## What is expected
Restate the data word for word. Leave the pictures out.

## Records from a dataset
# # # # # # #
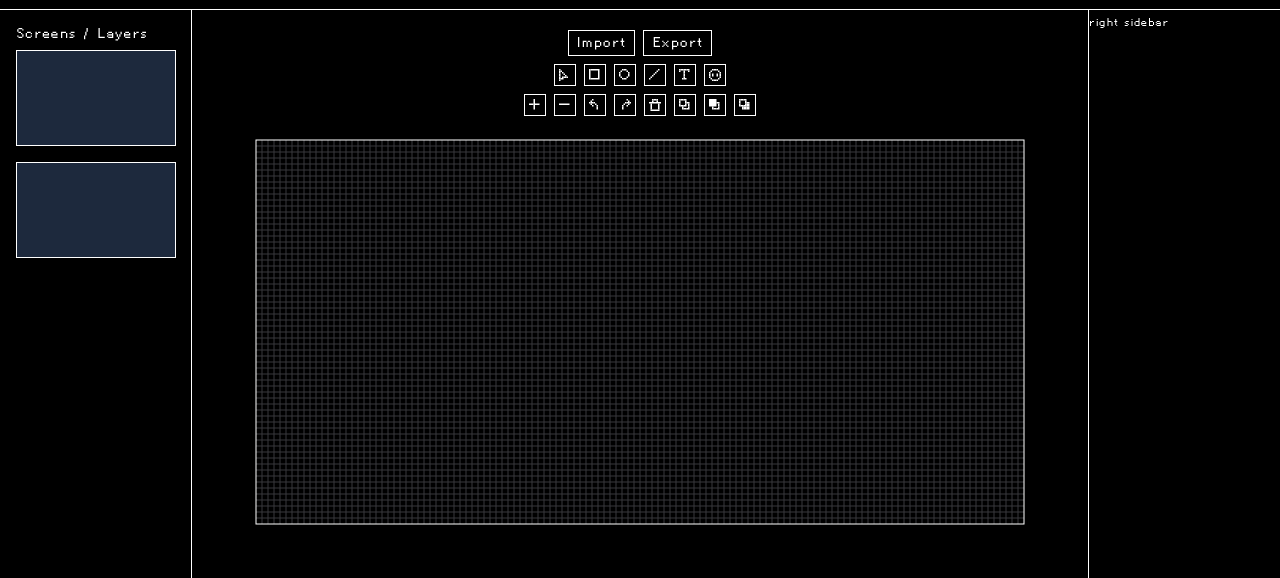
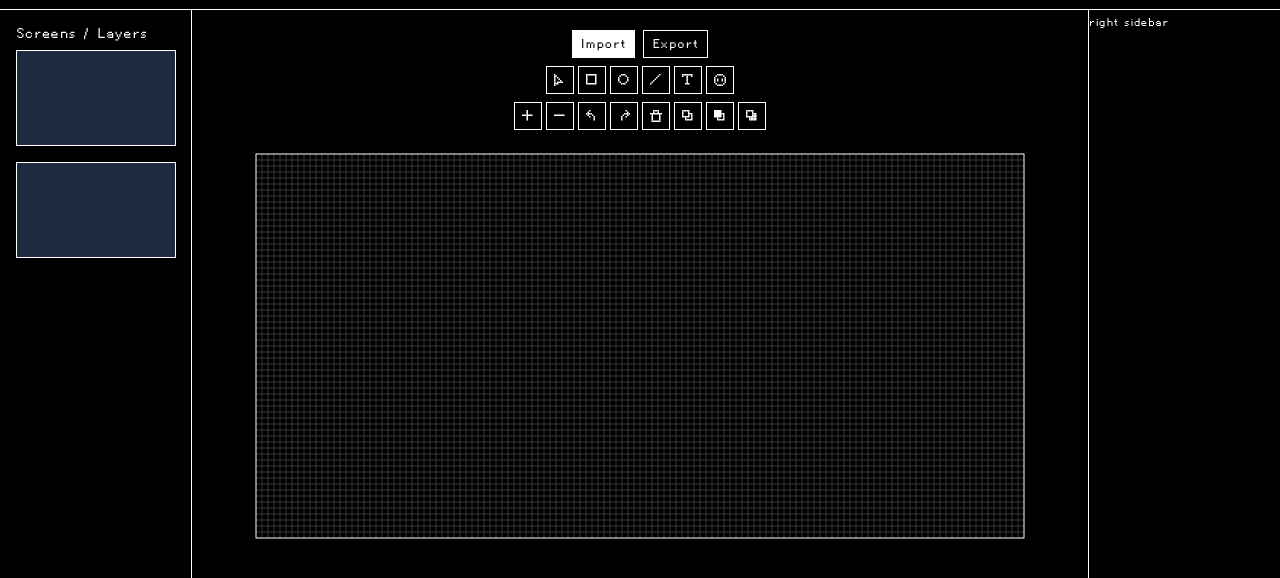
Before and after one commit to niklauslee/empix, an Astro site: page / in a window 1280 px wide. Shown: the part 54-632 px from the top of the page. Built offline with nearby package versions, Linux system fonts and the light colour scheme; Astro itself is replaced by a stand-in of ours; what bdfparser would draw is missing.

Commit message:
Add Button component and refactor Toolbar to use it

```diff
--- a/src/components/layout.tsx
+++ b/src/components/layout.tsx
@@ -31,14 +31,14 @@ export function Layout({
 
   return (
     <main className="absolute inset-0 bg-black text-white" {...others}>
-      <header className="fixed inset-x-0 border-t border-b top-0 h-16 bg-background">
+      <header className="fixed inset-x-0 border-t border-b top-0 h-16">
         {appbar}
       </header>
       <section className="fixed top-16 bottom-0 left-0 right-0">
-        <aside className="z-10 absolute inset-y-0 left-0 w-48 bg-background border-r transition-transform ease-linear duration-200">
+        <aside className="z-10 absolute inset-y-0 left-0 w-48 border-r transition-transform ease-linear duration-200">
           {leftSidebar}
         </aside>
-        <aside className="z-10 absolute inset-y-0 right-0 w-48 bg-background border-l transition-transform ease-linear duration-200">
+        <aside className="z-10 absolute inset-y-0 right-0 w-48 border-l transition-transform ease-linear duration-200">
           {rightSidebar}
         </aside>
         <article
--- a/src/components/toolbar.tsx
+++ b/src/components/toolbar.tsx
@@ -14,13 +14,14 @@ import {
   TextIcon,
   UndoIcon,
 } from "./icons";
+import { Button } from "./ui/button";
 
 export function Toolbar() {
   return (
-    <div className="bg-black text-white w-full flex flex-col justify-start mt-4">
+    <div className="w-full flex flex-col justify-start mt-4">
       <div className="text-xl flex flex-row items-start justify-center gap-2 py-1">
-        <button
-          className="px-2 py-0 leading-6 border-[1.5px] border-white"
+        <Button
+          variant="primary"
           onClick={async () => {
             // FIXME: Only works in Chromium-based browsers
             try {
@@ -42,9 +43,8 @@ export function Toolbar() {
           }}
         >
           Import
-        </button>
-        <button
-          className="px-2 py-0 leading-6 border-[1.5px] border-white"
+        </Button>
+        <Button
           onClick={async () => {
             // FIXME: Only works in Chromium-based browsers
             try {
@@ -68,126 +68,126 @@ export function Toolbar() {
           }}
         >
           Export
-        </button>
+        </Button>
       </div>
-      <div className="text-xl flex flex-row items-start justify-center gap-2 py-1">
-        <button
-          className="px-1 py-1 leading-6 border-[1.5px] border-white flex items-center gap-1"
+      <div className="text-xl flex flex-row items-start justify-center gap-1 py-1">
+        <Button
+          variant="icon"
           onClick={() => {
             window.app.editor.handlers.setActiveHandler("Select");
           }}
         >
           <CursorIcon size={12} />
-        </button>
-        <button
-          className="px-1 py-1 leading-6 border-[1.5px] border-white flex items-center gap-1"
+        </Button>
+        <Button
+          variant="icon"
           onClick={() => {
             window.app.editor.handlers.setActiveHandler("Rectangle");
           }}
         >
           <RectangleIcon size={12} />
-        </button>
-        <button
-          className="px-1 py-1 leading-6 border-[1.5px] border-white flex items-center gap-1"
+        </Button>
+        <Button
+          variant="icon"
           onClick={() => {
             window.app.editor.handlers.setActiveHandler("Ellipse");
           }}
         >
           <EllipseIcon size={12} />
-        </button>
-        <button
-          className="px-1 py-1 leading-6 border-[1.5px] border-white flex items-center gap-1"
+        </Button>
+        <Button
+          variant="icon"
           onClick={() => {
             window.app.editor.handlers.setActiveHandler("Line");
           }}
         >
           <LineIcon size={12} />
-        </button>
-        <button
-          className="px-1 py-1 leading-6 border-[1.5px] border-white flex items-center gap-1"
+        </Button>
+        <Button
+          variant="icon"
           onClick={() => {
             window.app.editor.handlers.setActiveHandler("Text");
           }}
         >
           <TextIcon size={12} />
-        </button>
-        <button
-          className="px-1 py-1 leading-6 border-[1.5px] border-white flex items-center gap-1"
+        </Button>
+        <Button
+          variant="icon"
           onClick={() => {
             window.app.editor.handlers.setActiveHandler("Bitmap");
           }}
         >
           <BitmapIcon size={12} />
-        </button>
+        </Button>
       </div>
 
-      <div className="text-xl flex flex-row items-center justify-center gap-2 py-1">
-        <button
-          className="px-1 py-1 leading-6 border-[1.5px] border-white flex items-center gap-1"
+      <div className="text-xl flex flex-row items-center justify-center gap-1 py-1">
+        <Button
+          variant="icon"
           onClick={() => {
             const scale = window.app.editor.getScale();
             if (scale < 16) window.app.editor.setScale(scale + 1);
           }}
         >
           <PlusIcon size={12} />
-        </button>
-        <button
-          className="px-1 py-1 leading-6 border-[1.5px] border-white flex items-center gap-1"
+        </Button>
+        <Button
+          variant="icon"
           onClick={() => {
             const scale = window.app.editor.getScale();
             if (scale > 1) window.app.editor.setScale(scale - 1);
           }}
         >
           <MinusIcon size={12} />
-        </button>
-        <button
-          className="px-1 py-1 leading-6 border-[1.5px] border-white flex items-center gap-1"
+        </Button>
+        <Button
+          variant="icon"
           onClick={() => {
             window.app.editor.undo();
           }}
         >
           <UndoIcon size={12} />
-        </button>
-        <button
-          className="px-1 py-1 leading-6 border-[1.5px] border-white flex items-center gap-1"
+        </Button>
+        <Button
+          variant="icon"
           onClick={() => {
             window.app.editor.redo();
           }}
         >
           <RedoIcon size={12} />
-        </button>
-        <button
-          className="px-1 py-1 leading-6 border-[1.5px] border-white flex items-center gap-1"
+        </Button>
+        <Button
+          variant="icon"
           onClick={() => {
             window.app.editor.delete();
           }}
         >
           <DeleteIcon size={12} />
-        </button>
-        <button
-          className="px-1 py-1 leading-6 border-[1.5px] border-white flex items-center gap-1"
+        </Button>
+        <Button
+          variant="icon"
           onClick={() => {
             window.app.editor.duplicate();
           }}
         >
           <DuplicateIcon size={12} />
-        </button>
-        <button
-          className="px-1 py-1 leading-6 border-[1.5px] border-white flex items-center gap-1"
+        </Button>
+        <Button
+          variant="icon"
           onClick={() => {
             window.app.editor.bringToFront();
           }}
         >
           <BringToFrontIcon size={12} />
-        </button>
-        <button
-          className="px-1 py-1 leading-6 border-[1.5px] border-white flex items-center gap-1"
+        </Button>
+        <Button
+          variant="icon"
           onClick={() => {
             window.app.editor.sendToBack();
           }}
         >
           <SendToBackIcon size={12} />
-        </button>
+        </Button>
       </div>
     </div>
   );
--- /dev/null
+++ b/src/components/ui/button.tsx
@@ -0,0 +1,17 @@
+import { cn } from "@/lib/utils";
+
+type ButtonProps = React.ButtonHTMLAttributes<HTMLButtonElement> & {
+  variant?: "primary" | "outline" | "icon";
+};
+
+export function Button({ variant = "outline", ...props }: ButtonProps) {
+  const baseClass =
+    "flex items-center justify-center h-7 border-[1.5px] bg-black text-white border-white px-2 py-0 text-lg leading-0";
+  const variantClass =
+    variant === "primary"
+      ? "bg-white text-black"
+      : variant === "icon"
+        ? "w-7 bg-black text-white border border-white p-0"
+        : "bg-black text-white border border-white";
+  return <button className={cn(baseClass, variantClass)} {...props} />;
+}
```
# # # # # # #
## Output of the exercise
Before and after one commit to niklauslee/empix, an Astro site: page / in a window 1280 px wide. Shown: the part 54-632 px from the top of the page. Built offline with nearby package versions, Linux system fonts and the light colour scheme; Astro itself is replaced by a stand-in of ours; what bdfparser would draw is missing.

Commit message:
Add Button component and refactor Toolbar to use it

```diff
--- a/src/components/layout.tsx
+++ b/src/components/layout.tsx
@@ -31,14 +31,14 @@ export function Layout({
 
   return (
     <main className="absolute inset-0 bg-black text-white" {...others}>
-      <header className="fixed inset-x-0 border-t border-b top-0 h-16 bg-background">
+      <header className="fixed inset-x-0 border-t border-b top-0 h-16">
         {appbar}
       </header>
       <section className="fixed top-16 bottom-0 left-0 right-0">
-        <aside className="z-10 absolute inset-y-0 left-0 w-48 bg-background border-r transition-transform ease-linear duration-200">
+        <aside className="z-10 absolute inset-y-0 left-0 w-48 border-r transition-transform ease-linear duration-200">
           {leftSidebar}
         </aside>
-        <aside className="z-10 absolute inset-y-0 right-0 w-48 bg-background border-l transition-transform ease-linear duration-200">
+        <aside className="z-10 absolute inset-y-0 right-0 w-48 border-l transition-transform ease-linear duration-200">
           {rightSidebar}
         </aside>
         <article
--- a/src/components/toolbar.tsx
+++ b/src/components/toolbar.tsx
@@ -14,13 +14,14 @@ import {
   TextIcon,
   UndoIcon,
 } from "./icons";
+import { Button } from "./ui/button";
 
 export function Toolbar() {
   return (
-    <div className="bg-black text-white w-full flex flex-col justify-start mt-4">
+    <div className="w-full flex flex-col justify-start mt-4">
       <div className="text-xl flex flex-row items-start justify-center gap-2 py-1">
-        <button
-          className="px-2 py-0 leading-6 border-[1.5px] border-white"
+        <Button
+          variant="primary"
           onClick={async () => {
             // FIXME: Only works in Chromium-based browsers
             try {
@@ -42,9 +43,8 @@ export function Toolbar() {
           }}
         >
           Import
-        </button>
-        <button
-          className="px-2 py-0 leading-6 border-[1.5px] border-white"
+        </Button>
+        <Button
           onClick={async () => {
             // FIXME: Only works in Chromium-based browsers
             try {
@@ -68,126 +68,126 @@ export function Toolbar() {
           }}
         >
           Export
-        </button>
+        </Button>
       </div>
-      <div className="text-xl flex flex-row items-start justify-center gap-2 py-1">
-        <button
-          className="px-1 py-1 leading-6 border-[1.5px] border-white flex items-center gap-1"
+      <div className="text-xl flex flex-row items-start justify-center gap-1 py-1">
+        <Button
+          variant="icon"
           onClick={() => {
             window.app.editor.handlers.setActiveHandler("Select");
           }}
         >
           <CursorIcon size={12} />
-        </button>
-        <button
-          className="px-1 py-1 leading-6 border-[1.5px] border-white flex items-center gap-1"
+        </Button>
+        <Button
+          variant="icon"
           onClick={() => {
             window.app.editor.handlers.setActiveHandler("Rectangle");
           }}
         >
           <RectangleIcon size={12} />
-        </button>
-        <button
-          className="px-1 py-1 leading-6 border-[1.5px] border-white flex items-center gap-1"
+        </Button>
+        <Button
+          variant="icon"
           onClick={() => {
             window.app.editor.handlers.setActiveHandler("Ellipse");
           }}
         >
           <EllipseIcon size={12} />
-        </button>
-        <button
-          className="px-1 py-1 leading-6 border-[1.5px] border-white flex items-center gap-1"
+        </Button>
+        <Button
+          variant="icon"
           onClick={() => {
             window.app.editor.handlers.setActiveHandler("Line");
           }}
         >
           <LineIcon size={12} />
-        </button>
-        <button
-          className="px-1 py-1 leading-6 border-[1.5px] border-white flex items-center gap-1"
+        </Button>
+        <Button
+          variant="icon"
           onClick={() => {
             window.app.editor.handlers.setActiveHandler("Text");
           }}
         >
           <TextIcon size={12} />
-        </button>
-        <button
-          className="px-1 py-1 leading-6 border-[1.5px] border-white flex items-center gap-1"
+        </Button>
+        <Button
+          variant="icon"
           onClick={() => {
             window.app.editor.handlers.setActiveHandler("Bitmap");
           }}
         >
           <BitmapIcon size={12} />
-        </button>
+        </Button>
       </div>
 
-      <div className="text-xl flex flex-row items-center justify-center gap-2 py-1">
-        <button
-          className="px-1 py-1 leading-6 border-[1.5px] border-white flex items-center gap-1"
+      <div className="text-xl flex flex-row items-center justify-center gap-1 py-1">
+        <Button
+          variant="icon"
           onClick={() => {
             const scale = window.app.editor.getScale();
             if (scale < 16) window.app.editor.setScale(scale + 1);
           }}
         >
           <PlusIcon size={12} />
-        </button>
-        <button
-          className="px-1 py-1 leading-6 border-[1.5px] border-white flex items-center gap-1"
+        </Button>
+        <Button
+          variant="icon"
           onClick={() => {
             const scale = window.app.editor.getScale();
             if (scale > 1) window.app.editor.setScale(scale - 1);
           }}
         >
           <MinusIcon size={12} />
-        </button>
-        <button
-          className="px-1 py-1 leading-6 border-[1.5px] border-white flex items-center gap-1"
+        </Button>
+        <Button
+          variant="icon"
           onClick={() => {
             window.app.editor.undo();
           }}
         >
           <UndoIcon size={12} />
-        </button>
-        <button
-          className="px-1 py-1 leading-6 border-[1.5px] border-white flex items-center gap-1"
+        </Button>
+        <Button
+          variant="icon"
           onClick={() => {
             window.app.editor.redo();
           }}
         >
           <RedoIcon size={12} />
-        </button>
-        <button
-          className="px-1 py-1 leading-6 border-[1.5px] border-white flex items-center gap-1"
+        </Button>
+        <Button
+          variant="icon"
           onClick={() => {
             window.app.editor.delete();
           }}
         >
           <DeleteIcon size={12} />
-        </button>
-        <button
-          className="px-1 py-1 leading-6 border-[1.5px] border-white flex items-center gap-1"
+        </Button>
+        <Button
+          variant="icon"
           onClick={() => {
             window.app.editor.duplicate();
           }}
         >
           <DuplicateIcon size={12} />
-        </button>
-        <button
-          className="px-1 py-1 leading-6 border-[1.5px] border-white flex items-center gap-1"
+        </Button>
+        <Button
+          variant="icon"
           onClick={() => {
             window.app.editor.bringToFront();
           }}
         >
           <BringToFrontIcon size={12} />
-        </button>
-        <button
-          className="px-1 py-1 leading-6 border-[1.5px] border-white flex items-center gap-1"
+        </Button>
+        <Button
+          variant="icon"
           onClick={() => {
             window.app.editor.sendToBack();
           }}
         >
           <SendToBackIcon size={12} />
-        </button>
+        </Button>
       </div>
     </div>
   );
--- /dev/null
+++ b/src/components/ui/button.tsx
@@ -0,0 +1,17 @@
+import { cn } from "@/lib/utils";
+
+type ButtonProps = React.ButtonHTMLAttributes<HTMLButtonElement> & {
+  variant?: "primary" | "outline" | "icon";
+};
+
+export function Button({ variant = "outline", ...props }: ButtonProps) {
+  const baseClass =
+    "flex items-center justify-center h-7 border-[1.5px] bg-black text-white border-white px-2 py-0 text-lg leading-0";
+  const variantClass =
+    variant === "primary"
+      ? "bg-white text-black"
+      : variant === "icon"
+        ? "w-7 bg-black text-white border border-white p-0"
+        : "bg-black text-white border border-white";
+  return <button className={cn(baseClass, variantClass)} {...props} />;
+}
```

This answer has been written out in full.